Tue, 25 Jun 24

The country has a total installed capacity of 26,364 MW in power plants. Amidst an intense heatwave on April 30, the highest electricity generation recorded was 16,477 MW. Typically, the production ranges from 10,000 to 12,000 MW, and during nighttime, it increases to 14,000 to 15,000 MW. This means that even on the highest production days, about 10,000 MW of capacity remains idle daily. On average, 37% of power plants are not utilized. This raises the question of whether such a high number of power plants was necessary.

Despite this, new power plants are still being constructed, and efforts are underway to import electricity from abroad.

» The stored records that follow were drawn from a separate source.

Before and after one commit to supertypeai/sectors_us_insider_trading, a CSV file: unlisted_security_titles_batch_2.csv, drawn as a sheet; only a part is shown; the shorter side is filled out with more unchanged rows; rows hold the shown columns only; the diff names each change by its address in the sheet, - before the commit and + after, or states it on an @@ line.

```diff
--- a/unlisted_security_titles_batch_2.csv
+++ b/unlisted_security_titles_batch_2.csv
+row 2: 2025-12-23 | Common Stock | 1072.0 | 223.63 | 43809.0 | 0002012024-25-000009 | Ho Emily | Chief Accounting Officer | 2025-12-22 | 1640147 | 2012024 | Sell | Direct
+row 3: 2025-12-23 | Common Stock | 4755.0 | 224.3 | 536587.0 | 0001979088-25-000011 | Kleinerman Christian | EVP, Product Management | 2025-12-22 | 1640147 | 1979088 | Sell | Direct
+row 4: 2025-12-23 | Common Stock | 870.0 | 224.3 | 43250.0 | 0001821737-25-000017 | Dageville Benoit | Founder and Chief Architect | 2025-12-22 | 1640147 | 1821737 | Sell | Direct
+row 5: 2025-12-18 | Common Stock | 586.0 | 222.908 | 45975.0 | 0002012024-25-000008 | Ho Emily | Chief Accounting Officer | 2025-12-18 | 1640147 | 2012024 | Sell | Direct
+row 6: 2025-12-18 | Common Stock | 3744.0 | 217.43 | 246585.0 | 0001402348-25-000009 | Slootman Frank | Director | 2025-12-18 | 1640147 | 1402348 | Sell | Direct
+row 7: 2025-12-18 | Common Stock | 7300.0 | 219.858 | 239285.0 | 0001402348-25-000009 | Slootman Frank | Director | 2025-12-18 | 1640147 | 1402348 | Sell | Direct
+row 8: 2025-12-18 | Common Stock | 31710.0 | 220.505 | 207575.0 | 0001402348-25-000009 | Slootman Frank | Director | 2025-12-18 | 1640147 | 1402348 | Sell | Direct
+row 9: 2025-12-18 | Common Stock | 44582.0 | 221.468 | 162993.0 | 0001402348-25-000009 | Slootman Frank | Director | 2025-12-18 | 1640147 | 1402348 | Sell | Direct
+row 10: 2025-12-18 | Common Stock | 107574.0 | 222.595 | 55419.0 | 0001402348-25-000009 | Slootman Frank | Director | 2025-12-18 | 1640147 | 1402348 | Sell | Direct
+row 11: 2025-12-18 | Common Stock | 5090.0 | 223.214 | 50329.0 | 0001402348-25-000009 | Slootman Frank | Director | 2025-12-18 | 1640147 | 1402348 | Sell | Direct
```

But why? The government surely has a rational explanation for this. However, if the justification is merely increased costs and dollar expenditure, a more thoughtful approach is necessary.

Electricity imported from abroad must be paid for directly in dollars. Additionally, fuel import costs need to be met in dollars. The government is finding it increasingly difficult to cover fuel costs for the new gas or coal-fired power plants being constructed domestically. Despite this, new power plants are still being built. The government has a plan to achieve 60,000 MW of electricity generation under Vision 2041. But is it feasible to ensure the utilization of such a vast amount of electricity?

If we look back at the electricity production and supply in 2009, the country produced 4,000 MW of electricity at that time, with hourly load-shedding indicating a net demand of 8,000 MW. Now, considering this summer's peak demand, even on the day of maximum production at 16,477 MW, there was still at least 1,500 to 2,000 MW of load-shedding. This implies that the net demand for electricity has risen to 18,477 MW over the past 15 years, creating a new demand of 10,477 MW. On average, this amounts to a new annual demand of about 700 MW, although electricity calculations are not that straightforward.

The government asserts that there is a 10% annual increase in electricity demand due to new households, factories, and industries. Hence, it is crucial to increase production accordingly. However, the government has already extended grid electricity to almost all areas, completing this task by 2020. Therefore, future residential demand is unlikely to grow significantly. The remaining sector is industrial; however, it is challenging to create new demand here. Industry owners generally prefer self-generated electricity to run their operations, as they lack confidence in grid electricity. This is not their fault, as grid electricity is unreliable and expensive, leading large industrialists to produce their own electricity using gas from Petrobangla.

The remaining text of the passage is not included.